TACTICAL TRACKER ARCHIVE
Basic Tracking For The Sniper
the Army FM on Sniping covers tracking skills pretty well, I will simply
discuss integrating those skills into a mission.
I am not a master tracker, but have found that using what little
bit I know about it can help the unit a lot in terms of intelligence and
help out my fellow Snipers by helping us hunt down our targets.
start by getting an S-2 update on known/suspected enemy activity in your
Area of Operations (AO). This
will help you analyze tracks you find although it shouldn't dominate your
you find a set of tracks, establish a SLLS halt.
(that's stop, look, listen, smell and watch your perimeter!).
After being satisfied that the track makers are not in the
immediate area carefully move forward for a look.
Make sure you have someone covering you and don't step out in the
I won't cover the stuff already written in the FM's that you can get
online, but gather the following information;
there is probably a better format out there in the FM or elsewhere.
in the report then move away a safe distance from the site and after
setting up security, pull out your map.
Plot the location and direction of the tracks, to include their
back azimuth. Think about the
intelligence you have and the situation and see if you can make a
reasonable guess about where they are coming from and where they are
going. Are they headed
towards a danger area where you can be waiting for them?
if you don't pursue them, you have gathered/reported a valuable piece of
information which can be fitted into the bigger picture by the S-2. You have learned something useful yourself.
Scouting an area for the enemy, you can identify terrain in which someone
is going to leave tracks in because the ground is soft.
Some people call these traps.
The enemy has to have water, just like you do and they have to
cross rivers/streams somewhere. Where
would you do it if you were leading an Infantry Patrol? Does the S-2 have any info on enemy routes or tactics that
can help you?
you decide to follow the tracks, be careful!
We are not the only people in the world who set up rear security or
double back on their trails. Use
your knowledge of the enemy's direction of travel, situation, tactics and
terrain to try and help you estimate where they are headed.
useful information can be gathered even if significantly behind the enemy
patrol by studying the sites in which they halt, set up patrol bases etc.
Each should be thoroughly and carefully studied and reported when
if at all possible, don't attempt to track them down and hit them.
I say this because I know that I am an amateur tracker and
understand the risks involved. Better, get another element to get in front of them and
others to their flanks to set up ambushes in favorable terrain. Who knows, they may come running back past you breaking
contact en route to a rally point. Good
opportunity to maximize confusion and break a unit's moral.
Hitting a leader who is trying to reorganize and consolidate a unit
that has already fallen back can deal a strong psychological blow to the
entire unit. Especially from
an unseen foe (you) who seemed to operate with impunity.
On the other hand, it could really piss them off, so don't stick
around very long.
patient, snipers don't rush in, track someone down and engage from 100
meters out. Wait for the best

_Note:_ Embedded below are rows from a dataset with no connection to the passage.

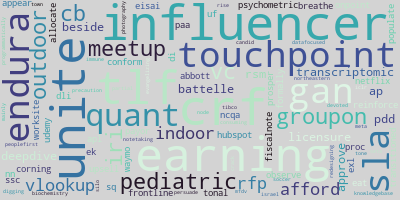
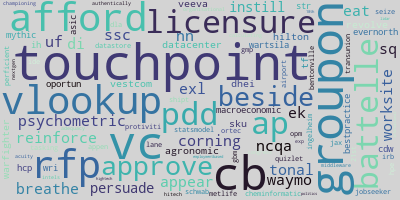
finished parsing monograms down to automobile

diff --git a/nlp_main.py b/nlp_main.py
@@ -991,7 +991,65 @@ def clean_for_nlp(series_of_interest):
                                             'moveworks', 'bottomline', 'permanently', 'accessed', 'edc', 'limc1', 'selfsufficient',
                                             'saint', 'grad', 'pubsub', 'elder', 'onpoint', 'entered', 'cleared', 'upsell',
                                             'nudge', '47', 'transcriptomics', 'preview', 'gadget', 'overarching', 'od',
-                                            'frontline', 'ethically', 'pragmatism', 'elasticity', 'markit']))) + ds_skills_combined
+                                            'frontline', 'ethically', 'pragmatism', 'elasticity', 'markit', 'stellar', 'jefferson',
+                                            'calculating', 'safeguarding', 'ridesharing', 'harris', 'beloved', 'ncqa', 'swap',
+                                            'ihs', 'bentonville', 'jax', 'nccharlotte', 'outsourced', 'hightech', 'tenacious',
+                                            'veteransdisabled', 'revolve', 'approve', 'airport', '21st', 'congress', 'windowlearn',
+                                            'faith', 'adequacy', 'lumen', 'negotiable', 'moines', 'rivian', 'steady', 'http',
+                                            'lgbtqia', 'waymo', 'exp', 'informational', 'singledose', 'spearhead', 'forwarded',
+                                            'authentically', 'lane', 'battelle', 'unmanned', 'triple', '1015', 'shine', '95',
+                                            'intels', 'gmp', 'novo', 'championing', 'encouragement', 'henry', 'businessdriven',
+                                            'tasking', 'framing', 'optimizely', 'hitech', 'paycheck', 'exl', '18th', 'sub', 'irb',
+                                            'organisational', 'displaced', 'offtheshelf', 'surprise', 'employmentbased', 'myers',
+                                            'ds', 'ssc', 'apparel', 'acuity', 'politics', 'amd', 'accelerates', 'persuade',
+                                            'cart', 'accolade', 'extensible', 'quoras', 'favorable', 'respiratory', 'customizable',
+                                            'mateo', 'podcasting', 'sts', 'agony', 'film', 'franklin', 'administered', 'wisdom',
+                                            'electronically', 'reshaping', 'accepts', '29', 'corning', 'examining', 'certify',
+                                            'researchdriven', 'butterfly', 'tendency', 'ceremony', 'adaptation', 'approachable',
+                                            'cvpr', 'httpspwctocoloradoifsseniorassociate', 'childhood', 'bwh', 'groupon',
+                                            'banker', 'administers', 'sanction', 'marcus', 'becomes', 'breathe', 'memphis',
+                                            'birth', 'performancebased', 'affectional', 'quota', 'bhg', 'driverless',
+                                            'affordability', 'volleyball', 'arch', 'str', 'patientcentered', 'macroeconomic',
+                                            'rarely', 'multitouch', 'annualized', 'tabulation', 'longstanding', 'challengesand',
+                                            'extractionmanipulation', 'programssoftware', 'theater', 'earlier', 'offense',
+                                            'expenditure', 'netezza', 'seize', 'extensively', 'ne', 'outlining', 'texture',
+                                            'wellestablished', 'faulttolerant', 'cheminformatics', 'hpe', 'ev', 'consultings',
+                                            'agronomic', '2010', 'midb', 'invision', 'didnt', 'valueadd', 'cap', 'laserfocused',
+                                            'aetna', 'freelancer', 'prospecting', 'ra', 'despite', 'refresh', 'replenishment',
+                                            'seasonal', 'codebases', 'httpcareerstravelerscomlifeattravelersbenefits', 'ace',
+                                            'multiplier', 'b2c', 'reynolds', 'infinite', 'undertaking', 'schwab', '1500',
+                                            'omnicell', 'lipost', 'albertsons', '65000','teleworking', 'koch', 'apiai',
+                                            'initiating', 'console', 'telehealth', 'columnar', 'metlife', 'mam', 'workrelated',
+                                            'preparedness', 'arl', 'com', 'approaching', 'raceethnicity', 'nicetohaves',
+                                            'biweekly', 'statisticstechnologyscienceengineeringapplied', 'super', 'kid',
+                                            'categorical', 'largely', 'hilton', 'vha', 'skin', 'cb', 'longrange', 'commander', 
+                                            'followthrough', 'psychological', 'np', 'c4it', 'amphibious', 'middleware', 'rush',
+                                            'erwin', 'httpspearsonbenefitsuscom', 'breakneck', 'digitalfirst', 'mash',
+                                            'risktaking', 'quizlet', 'reject', 'lowes', 'memorable', 'vested', 'splitting',
+                                            'allergan', 'tcpip', 'esteemed', 'steinberg', 'goat', 'protiviti', 'collector',
+                                            'devising', 'parse', 'epidemiologist', 'familyfriendly', 'softwareasaservice',
+                                            'deserves', 'reconnaissance', 'earliest', 'sculley', 'shoulder', 'shipt',
[1 lines of base64/hex data omitted]
+                                            'jack', 'globalreach', 'deepening', 'pson', 'whilst', 'wwwpearsoncom', 'mgb',
+                                            'usageperformance', 'stoop', 'emea', 'serial', 'vcs', 'itil', 'behaviorresults',
+                                            'quiet', 'somewhere', 'solidity', 'malicious', 'cecl', 'graduated', 'cst',                                            
[1 lines of base64/hex data omitted]
+                                            'citrine', 'quadrant', '101', 'identifier', '03', 'miningdata', 'infrastructureascode',
+                                            'achieves', 'governed', 'resumescvs', 'overlap', 'confusion', 'witai', 'os', 'flock',
+                                            'massively', 'singlecell', 'granularity', 'egoless', 'imagined', 'mechanic',
+                                            'servicessupport', 'preserve', 'differ', 'labeled', 'ton', 'productionalization',
+                                            'stationary', 'siriusxmpandora', 'eur', 'dismemberment', 'persistence', 'census',
+                                            'ingelheim', 'xylem', 'wireframes', 'mixing', 'hcp', 'exos', 'ehs', 'executivelevel',
+                                            'highmark', 'adjudication', 'azimuth', 'httpsxenai', 'waltham', 'allegiance',
+                                            'lifesaving', 'bee', 'signing', 'resultant', 'vigilant', 'dayworking', 'stitch',
+                                            'conceptualizing', 'bramble', 'advised', 'di', 'connector', 'mitreand', 'hhsc',
+                                            'siriusxm', 'twice', 'tel', 'pandora', 'quantitate', 'productizing', 'comparing',
+                                            'workbench', 'foursquare', 'reallife', 'resolved', 'demography', 'soothsayer',
+                                            'lease', 'nonus', 'delay', 'laugh', 'testability', 'budgeted', 'selfaware',
+                                            'invitae', 'resulted', 'crosssell', 'zillow', 'booking', 'reader', 'postersupplement',
+                                            'sysco', 'perficient', 'healthineers', 'soil', 'assures', 'onnx', 'rehabilitation',
+                                            'nato', 'equalopportunity', 'favor', 'farfetch', 'silver', 'cdw', 'lattice', 'pwcs',
+                                            'consist', 'techdriven', 'precedent', 'africa', 'attends', 'automobile']))) + ds_skills_combined
     
     stop_words = nltk.corpus.stopwords.words('english') + additional_stopwords + ds_cred_terms + ds_prof_skill_terms + ds_soft_skill_terms + ds_tech_skill_terms
     
@@ -1008,9 +1066,6 @@ def clean_for_nlp(series_of_interest):
     # execute post-lemmatization stopword removal to drop unnecessary lemma
     print('Post-lemmatization stopword removal...')
     terms_for_nlp = [x for x in terms_for_nlp if x not in additional_stopwords]
-    print(f'\nLemmatization Time: {(time.time() - start_time) / 60:.2f} minutes')
-    
-    print(f'\Processing Time to Here: {(time.time() - start_time) / 60:.2f} minutes')
     
     return terms_for_nlp
 
@@ -1090,8 +1145,6 @@ def visualize_indeed_data(df):
     ax.set_title('Jobs by State')
     ax.set_xticklabels(ax.get_xticklabels(), rotation=90)
     
-    print(f'\Processing Time to Here: {(time.time() - start_time) / 60:.2f} minutes')
-
 
 def visualize_n_grams(n_grams):
     '''
@@ -1367,6 +1420,7 @@ ds_cred_terms = ['ability',
                  'linkedin',
                  'major',
                  'master',
+                 'mastersphd',
                  'mathematics', 
                  'mathematicsstatistics',
                  'mathematician',
@@ -1456,6 +1510,7 @@ ds_tech_skill_terms = ['ab',
                        'advanced',
                        'algebra',
                        'algorithm',
+                       'algorithmsmodels', 
                        'algorithmic',
                        'alteryx',
                        'amazon',
@@ -1533,6 +1588,7 @@ ds_tech_skill_terms = ['ab',
                      'chatbots',
                      'classification',
                      'classifier',
+                     'classify',
                      'clean',
                      'cleaning',
                      'cleansing',
@@ -1578,6 +1634,7 @@ ds_tech_skill_terms = ['ab',
                      'crfs',
                      'crm',
                      'cs',
+                     'csv',
                      'cuda',
                      'curate',
                      'curated',
@@ -1698,6 +1755,7 @@ ds_tech_skill_terms = ['ab',
                      'fundamental',
                      'fusion',
                      'gans',
+                     'gbm',
                      'generation',
                      'generated',
                      'generative',
@@ -1715,6 +1773,7 @@ ds_tech_skill_terms = ['ab',
                      'github', 
                      'gitlab',
                      'glm',
+                     'glmregression',
                      'glue',
                      'golang',
                      'google',
@@ -1722,6 +1781,7 @@ ds_tech_skill_terms = ['ab',
                      'gpus',
                      'gradient', 
                      'graph',
+                     'graphbased',
                      'graphic',
                      'graphql',
                      'groundbreaking',
@@ -1805,6 +1865,7 @@ ds_tech_skill_terms = ['ab',
                      'learningdeep',
                      'lex',
                      'library',
+                     'lidar',
                      'lifecycle',
                      'likelihood',
                      'linear', 
@@ -1880,6 +1941,7 @@ ds_tech_skill_terms = ['ab',
                      'multivariate',
                      'munging',
                      'mxnet',
+                     'mssql',
                      'mysql',
                      'naive', 
                      'natural',
@@ -1888,12 +1950,15 @@ ds_tech_skill_terms = ['ab',
                      'neo4j',
                      'network',
                      'next',
+                     'nextgen',
                      'nextgeneration',
                      'neural', 
                      'nifi',
                      'nlp',
                      'nltk',
                      'nlu',
+                     'nn',
+                     'nns',
                      'nodejs', 
                      'nonlinear',
                      'nonparametric',
@@ -1904,6 +1969,7 @@ ds_tech_skill_terms = ['ab',
                      'numeric', 
                      'numerical',
                      'numpy',
+                     'numpyscipy',
                      'nvidia',
                      'object',
                      'objectoriented',
@@ -1926,6 +1992,7 @@ ds_tech_skill_terms = ['ab',
                      'orchestrate',
                      'orchestrates', 
                      'orchestration',
+                     'orchestrating',
                      'outlier',
                      'paas',
                      'panda', 
@@ -1972,6 +2039,7 @@ ds_tech_skill_terms = ['ab',
                      'programing',
                      'programming', 
                      'programmingscripting',
+                     'pso',
                      'python',
                      'pythonr',
                      'pyspark',
@@ -2037,6 +2105,7 @@ ds_tech_skill_terms = ['ab',
                      'sampling',
                      'sap',
                      'sasbase',
+                     'sasgraph',
                      'sasstat',
                      'satellite',
                      'scala',
@@ -2095,12 +2164,15 @@ ds_tech_skill_terms = ['ab',
                      'sparkml',
                      'spatial',
                      'speech', 
+                     'speechlanguage',
+                     'speechtotext',
                      'splunk', 
                      'spotfire',
                      'spreadsheet',
                      'sprint',
                      'spss',
                      'sql',
+                     'slq',
                      'sqoop',
                      'ssis',
                      'stack',
@@ -2121,6 +2193,7 @@ ds_tech_skill_terms = ['ab',
                      'supervised', 
                      'supervises',
                      'svm',
+                     'svn',
                      'svms',
                      'synthetic',
                      'system',
@@ -2193,6 +2266,7 @@ ds_tech_skill_terms = ['ab',
                      'web',
                      'weka',
                      'wrangle',
+                     'wranglingcleansing',
                      'wrangling',
                      'xgboost',
                      'xml']    
@@ -2411,6 +2485,7 @@ ds_soft_skill_terms = ['ad',
                      'savvy',
                      'scrum',
                      'selfdirected',
+                     'selfdirection',
                      'selfdriven',
                      'selfstarter',
                      'selfstarters',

opportunity and feel good that if they don't know you are behind them, you
have a tremendous advantage.
tracking stick can be useful to stay with an enemy element which, due to
its small size, or the terrain is not leaving a clearly seen set of
a stick at least the length of a stride.
Put the end of the stick at the base of the heel on a print and
slide a rubber band up the stick where the print's toe is.
This should allow you to put the bottom of the stick over the end
of a print and have the rubber band end at the toe, showing the exact size
of the print.
point the stick towards the next set of prints and slide a rubber band
over the base of the heel of next print.
In this manner when you put your stick over a base print, the
rubber band on the front of the stick should be located over where the
next set of prints will be.
It should look something like this:
| PRINT#1 |
(length of stride)
| PRINT#2 |
moving up from the base print to examine the subsequent set of tracks,
look for the print, displaced vegetation or soil, scrapes or marks on
trees higher up and so on. There
is plenty of sign to look for rather than just the prints, and the prints
point you in the direction of travel.
can tell a lot about the enemy from his sign.
When he halts does the sign indicate that they establish security
behind good cover and concealment? Do
they leave trash? (a good
item for intelligence). Do
they dogleg their route? Do
they cross or skirt danger areas? All
this is great intelligence even if you do nothing more than pass it on.
I am far from a master tracker, but just this little bit of knowledge and
making the teams practice it and report it on the radio and debriefs will
develop them into much better snipers and provide a real benefit to the
***NOTE*** This article was originally posted in SNIPER COUNTRY. This article can be viewed their, as well as other extensive articles about sniper craft.